From HR tech to work tech
As Gaurav recalled, the HRMS emerged as an effective system of record in the 1970-80s, and is still regarded as an important part of management. “Back in the days, the process was to focus on automating transactions, and the system was primarily designed to use HR payroll or finance leaders. The idea was to build a consistent experience across all the individual contributors working largely on procedural activities,” he said.
“2010 saw the shift from web-apps to mobile-first, and now the HR tech was not necessarily being designed for the process-owners or buyers of this tech. Rather, this tech was designed and sold to unleash and empower more personas within the organisations. This was the juncture that saw a late bundling in the late 2000s-early 2010s. Now, with the evolution, the present scenario states personalising the experience for employees and team members across every touchpoint of the hire-to-retire journey,” added Gaurav.
Now, the above process needs to be integrated well into the workflow, especially during this era of working remotely. Therefore, employers are encouraging their team members to share more about them, without breaking the flow of work, harming the user experience, and switching between applications.
All organisations use almost seven to nine HR tech applications across the hire-to-retire journey. However, the above line also doesn’t undermine the use of proper HRMS, serving as the backbone and the single source of truth, from an employee, payroll, and new joinee perspective, etc.
The continuous evolution of work tech
Work tech, according to Gaurav, is placed in three separate buckets – connect, reflect, and grow.
“The first one is building technology for the future, that allows and invites self-expression of every modern-day knowledge worker in the flow of work, through their real-time check-ins. Secondly, there is decentralisation of data that the organisation is collecting about these knowledge workers. Thus, it is more about reflecting self-awareness through real-time analytics for every level, and persona.

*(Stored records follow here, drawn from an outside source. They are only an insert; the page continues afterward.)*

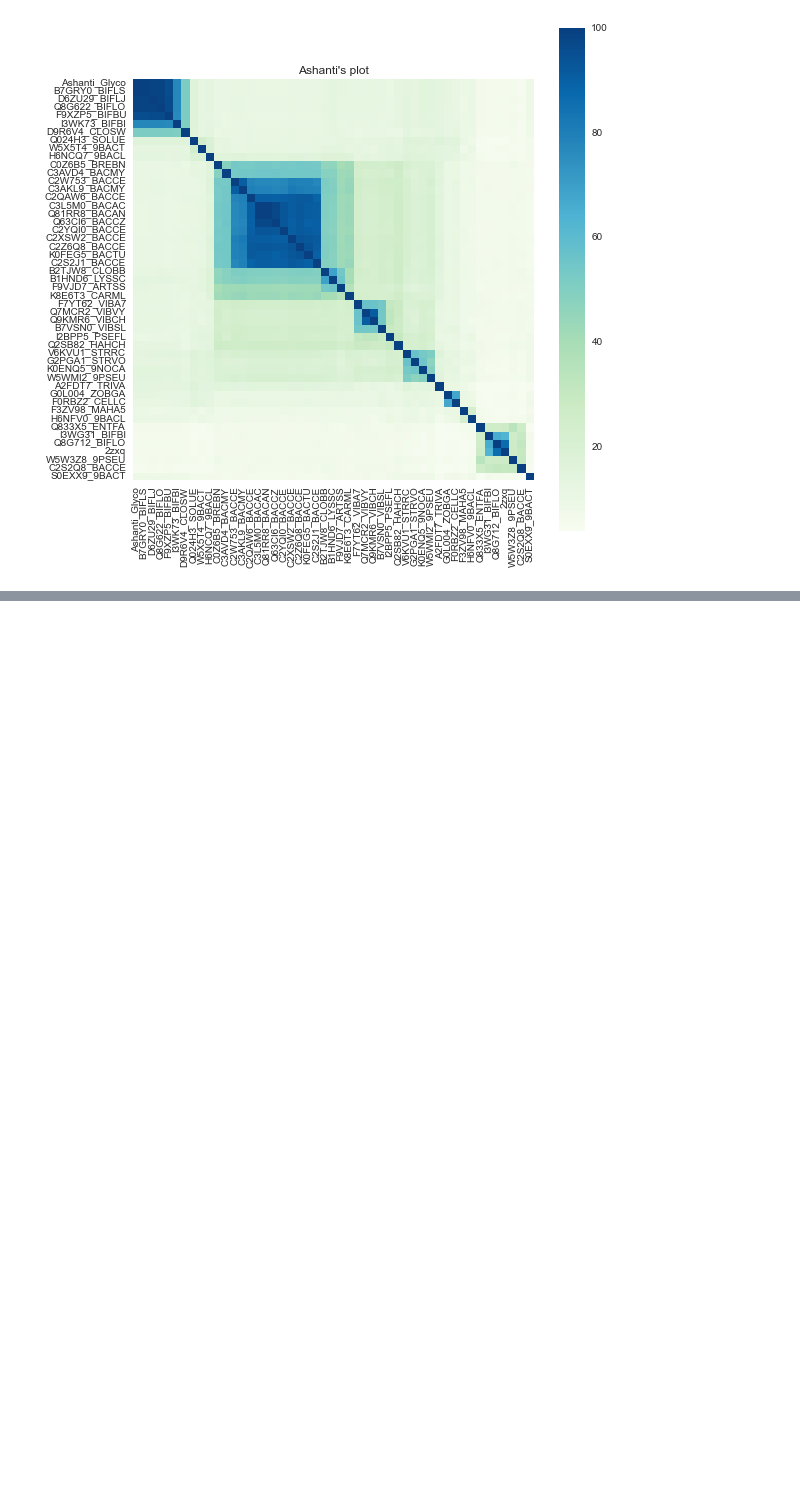
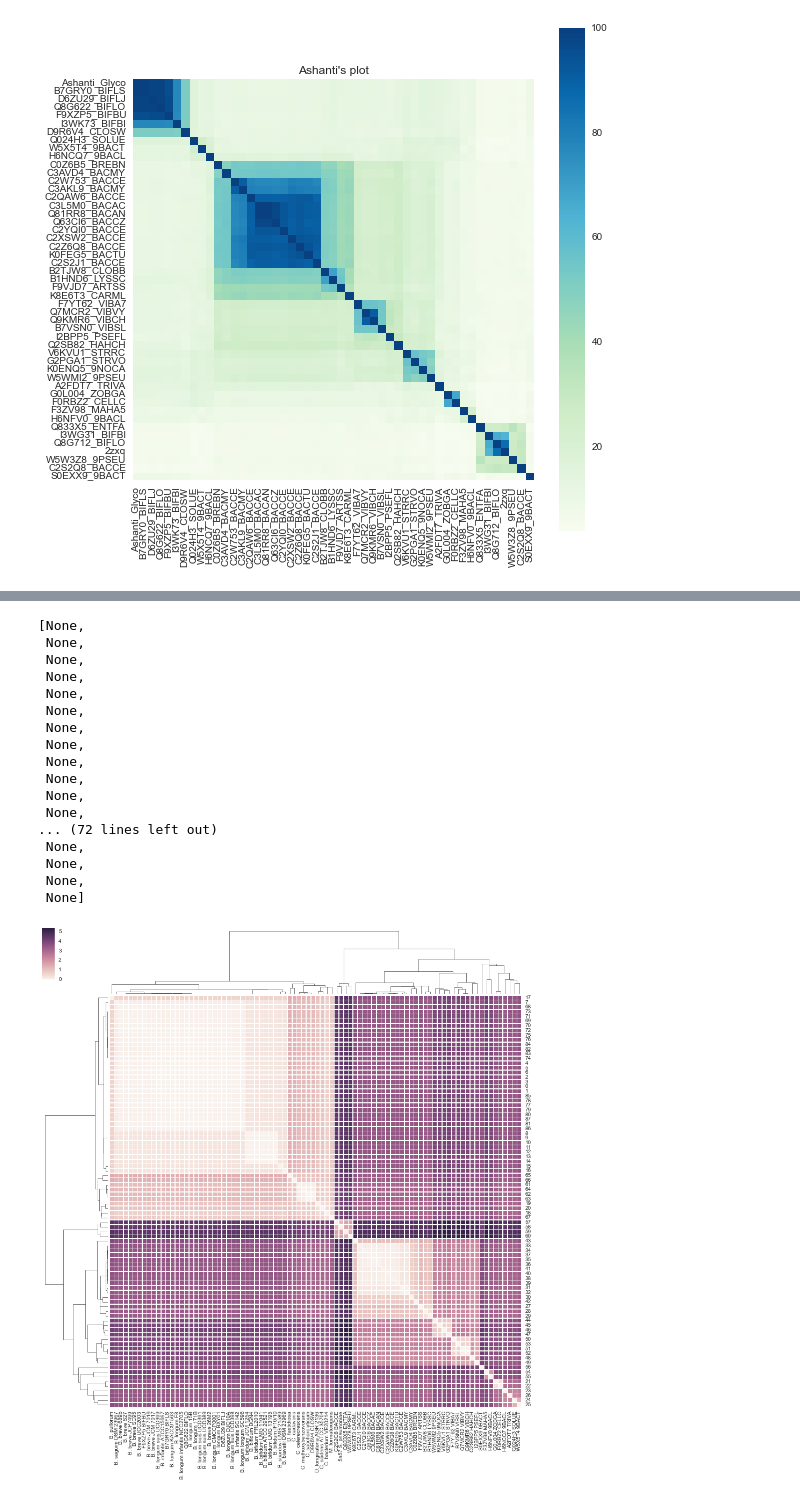
Before and after one commit to subunitA/Thesis_Images, a Jupyter notebook: HMMR Similarity Matrix.ipynb, the cells around one changed output, grey strips where cells are left out. Drawn from its saved outputs; the diff is of its cells as text; code cells hidden in the pictures; blank space fills up the shorter version.

```diff
--- a/HMMR Similarity Matrix.ipynb
+++ b/HMMR Similarity Matrix.ipynb
@@ -80,0 +174,37 @@ NameError: name 'good_loci' is not defined
+# %%
+import skbio
+import scipy
+import seaborn
+
+pftree = skbio.tree.TreeNode.read( 'Distance_Matrix_Seq_Tree.tree' )
+pftree.root_at_midpoint()
+pfdm = pftree.tip_tip_distances()
+
+linkage = scipy.cluster.hierarchy.linkage( pfdm.data )
+
+##cmap = seaborn.cubehelix_palette(as_cmap=True, rot=-.3, light=1, reverse=True)
+p = seaborn.clustermap( pfdm.data, row_linkage=linkage, col_linkage=linkage,
+                        xticklabels=pfdm.ids, linewidth=0.5,
+                       figsize=(16, 16), square=True)
+
+plt.setp(p.ax_heatmap.yaxis.get_majorticklabels(), rotation=0)
+plt.setp(p.ax_heatmap.xaxis.get_majorticklabels(), rotation=90)
+# %% [output]
+[None,
+ None,
+ None,
+ None,
+ None,
+ None,
+ None,
+ None,
+ None,
+ None,
+ None,
+ None,
+... (72 lines left out)
+ None,
+ None,
+ None,
+ None]
+[figure, added]
```
Also changed, not shown: parts of 11 cells of this notebook, 3 other files.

Finally, leveraging the customer-facing technology, where organisations can start delivering AI-faced personalised nudges to help them develop habits,” he added.